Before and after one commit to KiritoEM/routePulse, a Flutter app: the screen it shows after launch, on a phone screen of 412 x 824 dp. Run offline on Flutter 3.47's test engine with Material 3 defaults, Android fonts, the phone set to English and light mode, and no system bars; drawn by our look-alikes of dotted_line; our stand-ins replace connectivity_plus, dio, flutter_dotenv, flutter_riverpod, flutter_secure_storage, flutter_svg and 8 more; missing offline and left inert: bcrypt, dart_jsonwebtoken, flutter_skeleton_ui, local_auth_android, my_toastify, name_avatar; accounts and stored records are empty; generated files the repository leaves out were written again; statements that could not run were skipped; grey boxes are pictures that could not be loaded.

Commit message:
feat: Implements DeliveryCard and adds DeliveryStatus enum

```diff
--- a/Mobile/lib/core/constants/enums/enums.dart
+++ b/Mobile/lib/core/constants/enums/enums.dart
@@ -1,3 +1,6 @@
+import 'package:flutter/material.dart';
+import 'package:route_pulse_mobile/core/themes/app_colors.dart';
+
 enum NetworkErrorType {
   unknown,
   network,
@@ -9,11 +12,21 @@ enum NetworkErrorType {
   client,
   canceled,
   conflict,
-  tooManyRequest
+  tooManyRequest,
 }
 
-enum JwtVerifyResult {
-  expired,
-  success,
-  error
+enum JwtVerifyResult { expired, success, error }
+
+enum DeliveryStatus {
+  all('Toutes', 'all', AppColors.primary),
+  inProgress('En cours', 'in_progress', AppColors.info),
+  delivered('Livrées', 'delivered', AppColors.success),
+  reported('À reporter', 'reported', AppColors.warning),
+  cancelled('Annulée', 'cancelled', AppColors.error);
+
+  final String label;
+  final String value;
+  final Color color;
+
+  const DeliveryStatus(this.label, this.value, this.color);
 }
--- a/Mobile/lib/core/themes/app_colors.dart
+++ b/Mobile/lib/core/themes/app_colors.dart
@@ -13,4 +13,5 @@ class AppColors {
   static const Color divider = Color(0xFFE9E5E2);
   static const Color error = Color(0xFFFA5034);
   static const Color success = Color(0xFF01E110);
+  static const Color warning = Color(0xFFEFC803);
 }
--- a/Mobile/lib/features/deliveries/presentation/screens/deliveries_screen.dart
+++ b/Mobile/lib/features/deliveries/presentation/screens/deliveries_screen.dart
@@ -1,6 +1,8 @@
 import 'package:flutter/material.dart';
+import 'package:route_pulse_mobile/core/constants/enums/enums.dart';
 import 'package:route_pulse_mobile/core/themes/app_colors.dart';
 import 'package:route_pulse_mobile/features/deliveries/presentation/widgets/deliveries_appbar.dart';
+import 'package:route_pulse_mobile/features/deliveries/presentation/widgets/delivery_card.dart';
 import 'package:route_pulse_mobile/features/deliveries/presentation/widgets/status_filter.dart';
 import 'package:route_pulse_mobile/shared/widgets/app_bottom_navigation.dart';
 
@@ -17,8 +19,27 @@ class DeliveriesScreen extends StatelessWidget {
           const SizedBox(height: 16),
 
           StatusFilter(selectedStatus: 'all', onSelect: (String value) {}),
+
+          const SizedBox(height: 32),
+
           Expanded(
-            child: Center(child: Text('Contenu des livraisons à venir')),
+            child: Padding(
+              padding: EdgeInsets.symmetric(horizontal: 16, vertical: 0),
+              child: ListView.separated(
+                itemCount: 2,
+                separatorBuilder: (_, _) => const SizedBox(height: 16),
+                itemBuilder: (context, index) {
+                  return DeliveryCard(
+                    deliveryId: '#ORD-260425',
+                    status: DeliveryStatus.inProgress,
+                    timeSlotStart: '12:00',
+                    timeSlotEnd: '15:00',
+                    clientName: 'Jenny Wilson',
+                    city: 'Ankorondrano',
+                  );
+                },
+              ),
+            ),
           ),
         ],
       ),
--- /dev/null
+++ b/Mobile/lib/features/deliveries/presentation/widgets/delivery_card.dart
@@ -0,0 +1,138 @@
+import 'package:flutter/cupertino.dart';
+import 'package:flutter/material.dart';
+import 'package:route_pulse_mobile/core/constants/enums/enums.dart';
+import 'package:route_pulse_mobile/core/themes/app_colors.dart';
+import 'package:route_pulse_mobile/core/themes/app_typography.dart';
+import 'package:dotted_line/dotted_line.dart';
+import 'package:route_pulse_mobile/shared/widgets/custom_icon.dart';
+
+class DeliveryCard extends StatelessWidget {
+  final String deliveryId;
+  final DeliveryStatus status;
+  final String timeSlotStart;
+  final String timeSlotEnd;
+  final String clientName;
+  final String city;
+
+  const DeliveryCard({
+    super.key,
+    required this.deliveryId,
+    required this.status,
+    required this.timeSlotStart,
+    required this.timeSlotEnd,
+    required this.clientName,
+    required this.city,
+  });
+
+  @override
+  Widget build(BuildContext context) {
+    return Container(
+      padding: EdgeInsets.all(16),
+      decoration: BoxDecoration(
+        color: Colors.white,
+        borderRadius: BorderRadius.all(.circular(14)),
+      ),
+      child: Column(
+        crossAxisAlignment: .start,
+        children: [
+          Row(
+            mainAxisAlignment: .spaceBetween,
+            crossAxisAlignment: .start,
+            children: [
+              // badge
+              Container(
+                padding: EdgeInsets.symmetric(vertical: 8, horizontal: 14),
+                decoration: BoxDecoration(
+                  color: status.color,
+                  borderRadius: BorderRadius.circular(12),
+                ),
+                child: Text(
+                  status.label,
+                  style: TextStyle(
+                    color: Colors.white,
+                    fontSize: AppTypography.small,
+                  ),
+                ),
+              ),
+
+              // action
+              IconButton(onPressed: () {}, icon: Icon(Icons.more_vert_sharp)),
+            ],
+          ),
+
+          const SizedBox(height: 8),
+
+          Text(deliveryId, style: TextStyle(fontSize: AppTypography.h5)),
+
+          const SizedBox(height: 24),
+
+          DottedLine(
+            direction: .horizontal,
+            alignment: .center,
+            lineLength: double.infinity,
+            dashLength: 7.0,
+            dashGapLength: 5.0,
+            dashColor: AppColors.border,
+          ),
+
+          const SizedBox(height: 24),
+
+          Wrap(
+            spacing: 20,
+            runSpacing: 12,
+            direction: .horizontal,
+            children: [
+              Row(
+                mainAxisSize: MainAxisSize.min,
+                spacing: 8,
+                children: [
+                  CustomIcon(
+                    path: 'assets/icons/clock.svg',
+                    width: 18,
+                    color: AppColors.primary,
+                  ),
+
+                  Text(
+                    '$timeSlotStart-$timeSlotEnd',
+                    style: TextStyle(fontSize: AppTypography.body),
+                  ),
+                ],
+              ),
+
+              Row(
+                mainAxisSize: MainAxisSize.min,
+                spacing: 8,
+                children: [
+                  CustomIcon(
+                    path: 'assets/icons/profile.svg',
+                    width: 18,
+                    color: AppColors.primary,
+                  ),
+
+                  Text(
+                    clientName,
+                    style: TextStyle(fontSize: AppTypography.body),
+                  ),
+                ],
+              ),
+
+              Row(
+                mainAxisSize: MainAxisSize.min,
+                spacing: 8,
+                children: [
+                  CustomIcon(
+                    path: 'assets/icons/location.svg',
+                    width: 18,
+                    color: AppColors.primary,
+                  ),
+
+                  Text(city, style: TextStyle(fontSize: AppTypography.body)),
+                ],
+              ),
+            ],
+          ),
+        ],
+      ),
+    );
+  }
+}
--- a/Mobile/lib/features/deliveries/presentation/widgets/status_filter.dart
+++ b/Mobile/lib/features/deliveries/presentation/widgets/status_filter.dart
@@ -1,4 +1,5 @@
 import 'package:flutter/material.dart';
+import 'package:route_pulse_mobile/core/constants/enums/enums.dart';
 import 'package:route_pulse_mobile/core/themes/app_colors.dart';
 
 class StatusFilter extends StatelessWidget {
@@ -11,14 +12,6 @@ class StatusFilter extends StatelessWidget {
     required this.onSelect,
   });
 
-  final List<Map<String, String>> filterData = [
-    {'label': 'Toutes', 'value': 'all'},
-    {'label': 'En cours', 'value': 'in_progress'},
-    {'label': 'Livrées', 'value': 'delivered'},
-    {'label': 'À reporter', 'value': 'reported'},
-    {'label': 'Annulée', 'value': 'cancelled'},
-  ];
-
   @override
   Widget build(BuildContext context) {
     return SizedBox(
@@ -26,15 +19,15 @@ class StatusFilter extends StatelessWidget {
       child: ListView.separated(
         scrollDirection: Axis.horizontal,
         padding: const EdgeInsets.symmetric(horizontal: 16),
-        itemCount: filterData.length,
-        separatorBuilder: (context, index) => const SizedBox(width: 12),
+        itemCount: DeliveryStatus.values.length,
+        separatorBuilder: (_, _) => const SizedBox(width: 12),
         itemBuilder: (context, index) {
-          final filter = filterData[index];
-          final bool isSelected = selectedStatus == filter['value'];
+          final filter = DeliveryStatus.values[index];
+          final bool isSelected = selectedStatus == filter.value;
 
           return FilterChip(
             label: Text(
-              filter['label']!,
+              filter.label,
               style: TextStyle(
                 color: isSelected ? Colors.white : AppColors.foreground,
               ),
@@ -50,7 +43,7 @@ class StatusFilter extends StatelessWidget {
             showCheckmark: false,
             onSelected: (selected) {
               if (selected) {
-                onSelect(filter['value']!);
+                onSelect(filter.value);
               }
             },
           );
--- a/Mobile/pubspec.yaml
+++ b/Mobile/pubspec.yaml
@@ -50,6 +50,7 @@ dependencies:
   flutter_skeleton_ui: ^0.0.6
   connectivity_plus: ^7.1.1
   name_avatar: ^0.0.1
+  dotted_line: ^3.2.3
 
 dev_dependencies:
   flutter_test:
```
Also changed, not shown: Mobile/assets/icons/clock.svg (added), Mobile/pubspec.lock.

========================================

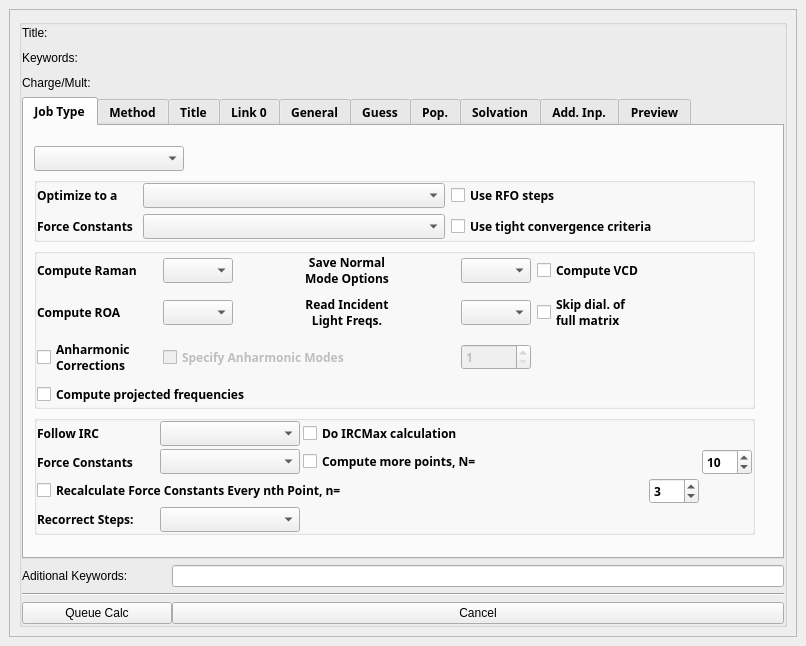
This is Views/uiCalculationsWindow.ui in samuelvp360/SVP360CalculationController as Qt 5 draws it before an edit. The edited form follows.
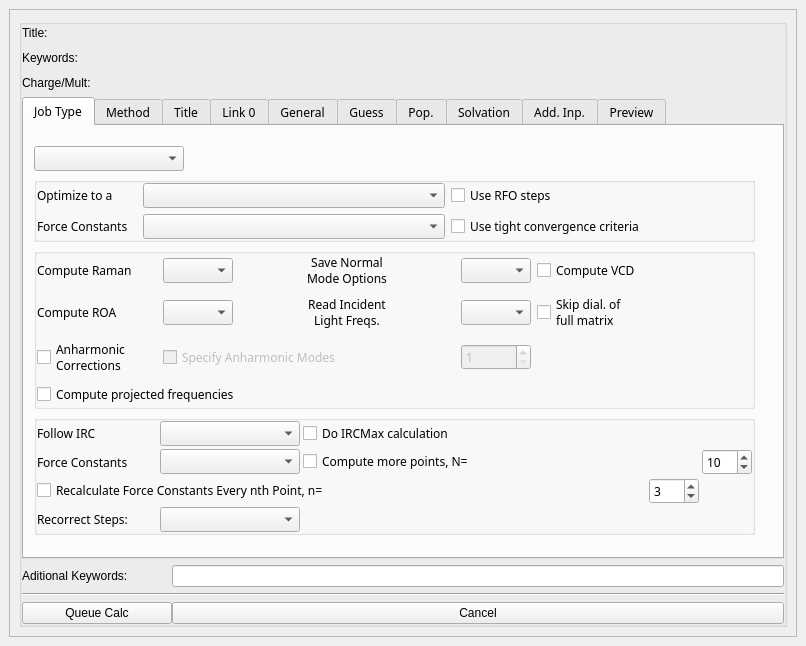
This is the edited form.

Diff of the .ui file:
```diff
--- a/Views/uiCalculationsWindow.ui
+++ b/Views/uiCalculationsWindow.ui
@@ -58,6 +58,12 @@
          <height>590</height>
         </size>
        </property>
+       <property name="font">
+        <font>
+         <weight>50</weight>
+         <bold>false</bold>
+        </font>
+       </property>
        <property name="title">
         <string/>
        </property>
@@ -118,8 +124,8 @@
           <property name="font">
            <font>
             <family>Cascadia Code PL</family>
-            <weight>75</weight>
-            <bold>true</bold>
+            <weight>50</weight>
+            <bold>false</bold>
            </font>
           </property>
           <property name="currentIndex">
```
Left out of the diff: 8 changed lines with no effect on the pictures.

========================================

*WORK REQUEST*
Scan the listing above, and wherever a line holds the word "property", copy it.

*OUTPUT*
        </property>
+       <property name="font">
+       </property>
        <property name="title">
        </property>
           <property name="font">
           </property>
           <property name="currentIndex">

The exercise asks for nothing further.